Items in AFP with MESH term: Fractures, Bone
ABSTRACT: Family physicians can treat most finger fractures and dislocations, but when necessary, prompt referral to an orthopedic or hand surgeon is important to maximize future function. Examination includes radiography (oblique, anteroposterior, and true lateral views) and physical examination to detect fractures. Dislocation reduction is accomplished with careful traction. If successful, further treatment focuses on the concomitant soft tissue injury. Referral is needed for irreducible dislocations. Distal phalanx fractures are treated conservatively, and middle phalanx fractures can be treated if reduction is stable. Physicians usually can reduce metacarpal bone fractures, even if there is a large degree of angulation. An orthopedic or hand surgeon should treat finger injuries that are unstable or that have rotation. Collateral ligament injuries of the thumb should be examine with radiography before physical examination. Stable joint injuries can be treated with splinting or casting, although an orthopedic or hand surgeon should treat unstable joints.
Hyperthyroidism - Clinical Evidence Handbook
NIH Releases Statement on Osteoporosis Prevention, Diagnosis, and Therapy - Practice Guidelines
Postmenopausal Hormone Replacement Therapy for the Primary Prevention of Chronic Conditions - U.S. Preventive Services Task Force
Raloxifene for Prevention of Osteoporotic Fractures - FPIN's Clinical Inquiries
Newborn with Abnormal Arm Posture - Photo Quiz
Common Forearm Fractures in Adults - Article

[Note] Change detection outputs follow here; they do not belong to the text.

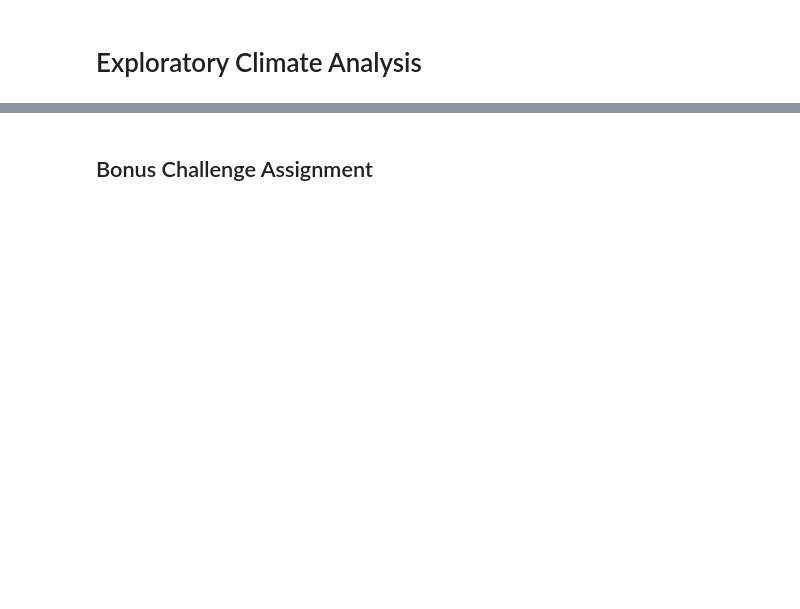
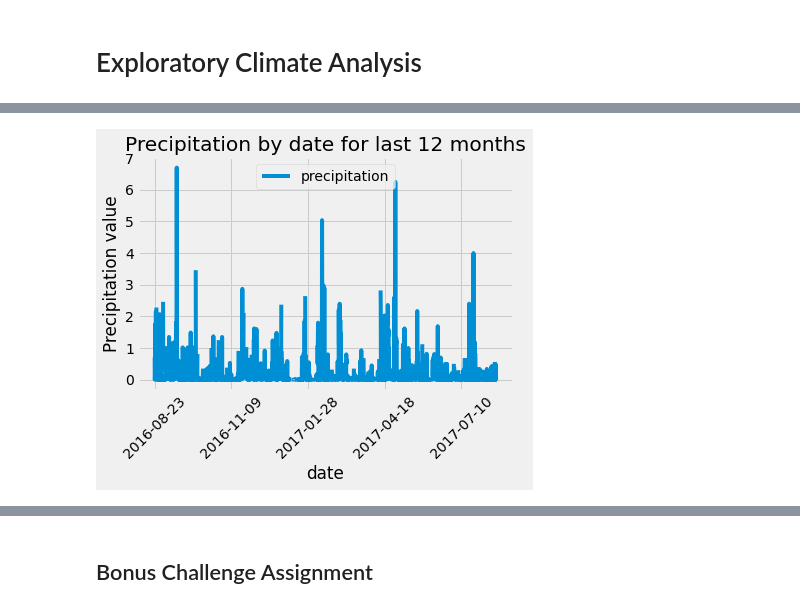
Before and after one commit to jacance/sqlalchemy-challenge, a Jupyter notebook: climate.ipynb, the cells around one changed output, grey strips where cells are left out. Saved outputs shown, nothing was run; the diff lists cells and outputs as text; code cells hidden in the pictures; blank space fills up the shorter version.

Commit message:
dataframe and plot added

```diff
--- a/climate.ipynb
+++ b/climate.ipynb
@@ -46,0 +53,8 @@ session.query(Measurement).count()
+# %%
+# Order date by descending to find last date is 2017-08-23
+last_date = session.query(Measurement.date, Measurement.prcp).order_by(Measurement.date.desc()).first()
+
+# Calculate the date 1 year ago from the last data point in the database
+# Date one year ago = 2016-08-23
+one_year_ago = dt.date(2017, 8, 23) - dt.timedelta(days=365)
+one_year_ago
@@ -47,12 +63,14 @@ session.query(Measurement).count()
 # %%
 # Design a query to retrieve the last 12 months of precipitation data and plot the results
-
-# Calculate the date 1 year ago from the last data point in the database
+last_12_mo = session.query(Measurement.date, Measurement.prcp).order_by(Measurement.date.desc()).\
+    filter(Measurement.date >= one_year_ago).all()
 
 # Perform a query to retrieve the data and precipitation scores
 
 # Save the query results as a Pandas DataFrame and set the index to the date column
+date_prcp_df = pd.DataFrame(last_12_mo, columns=['date', 'precipitation'])
+date_prcp_df = date_prcp_df.set_index("date")
 
 # Sort the dataframe by date
-
-# Use Pandas Plotting with Matplotlib to plot the data
+date_prcp_df = date_prcp_df.sort_values(by=['date'], ascending=True)
+date_prcp_df
@@ -59,2 +92,11 @@ session.query(Measurement).count()
+# %%
+# Use Pandas Plotting with Matplotlib to plot the data
+date_prcp_df.plot(y="precipitation")
+plt.xticks(rotation=45)
+plt.title("Precipitation by date for last 12 months")
+plt.ylabel("Precipitation value")
+plt.show()
+# %% [output]
+[figure, added]
 # %%
 # Use Pandas to calcualte the summary statistics for the precipitation data
```
Also changed, not shown: parts of 9 cells of this notebook.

ABSTRACT: Fractures of the forearm are common injuries in adults. Proper initial assessment includes a detailed history of the mechanism of injury, a complete examination of the affected arm, and appropriate radiography. Open fractures, joint dislocation or instability, and evidence of neurovascular injury are indications for emergent referral. Fractures demonstrating significant displacement, comminution, or intra-articular involvement may also warrant orthopedic consultation. In the absence of these findings, many forearm fractures can be managed by a primary care physician. Initial management of forearm fractures should follow the PRICE (protection, rest, ice, compression, and elevation) protocol, with the exception of compression, which should be avoided in the acute setting. Distal radius fractures with minimal displacement can be treated with a short arm cast. Isolated ulnar fractures can usually be managed with a short arm cast or a functional forearm brace. Mason type I radial head fractures can be treated with a splint for five to seven days or with a sling as needed for comfort, along with early range-of-motion exercises. Patients with an olecranon fracture are candidates for nonsurgical treatment if the elbow is stable and the extensor mechanism is intact.
Osteoporosis in Men - Article
ABSTRACT: Osteoporosis is an important and often overlooked problem in men. Although the lifetime risk of hip fracture is lower in men than in women, men are twice as likely to die after a hip fracture. Bone mineral density measurement with a T-score of -2.5 or less indicates osteoporosis. The American College of Physicians recommends beginning periodic osteoporosis risk assessment in men before 65 years of age and performing dual-energy x-ray absorptiometry for men at increased risk of osteoporosis who are candidates for drug therapy. All men diagnosed with osteoporosis should be evaluated for secondary causes of bone loss. The decision regarding treatment of osteoporosis should be based on clinical evaluation, diagnostic workup, fracture risk assessments, and bone mineral density measurements. Pharmacotherapy is recommended for men with osteoporosis and for high-risk men with low bone mass (osteopenia) with a T-score of -1 to -2.5. Bisphosphonates are the first-line agents for treating osteoporosis in men. Teriparatide (i.e., recombinant human parathyroid hormone) is an option for men with severe osteoporosis. Testosterone therapy is beneficial for men with osteoporosis and hypogonadism. Adequate intake of calcium and vitamin D should be encouraged in all men to maintain bone mass. Men should be educated regarding lifestyle measures, which include weight-bearing exercise, limiting alcohol consumption, and smoking cessation. Fall prevention strategies should be implemented in older men at risk of falls.
Commonly Missed Orthopedic Problems - Article
ABSTRACT: When not diagnosed early and managed appropriately, common musculoskeletal injuries may result in long-term disabling conditions. Anterior cruciate ligament tears are some of the most common knee ligament injuries. Slipped capital femoral epiphysis may present with little or no hip pain, and subtle or absent physical and radiographic findings. Femoral neck stress fractures, if left untreated, may result in avascular necrosis, refractures and pseudoarthrosis. A delay in diagnosis of scaphoid fractures may cause early wrist arthrosis if nonunion results. Ulnar collateral ligament tears are a frequently overlooked injury in skiers. The diagnosis of Achilles tendon rupture is missed as often as 25 percent of the time. Posterior tibial tendon tears may result in fixed bony planus if diagnosis is delayed, necessitating hindfoot fusion rather than simple soft tissue repair. Family physicians should be familiar with the initial assessment of these conditions and, when appropriate, refer patients promptly to an orthopedic surgeon.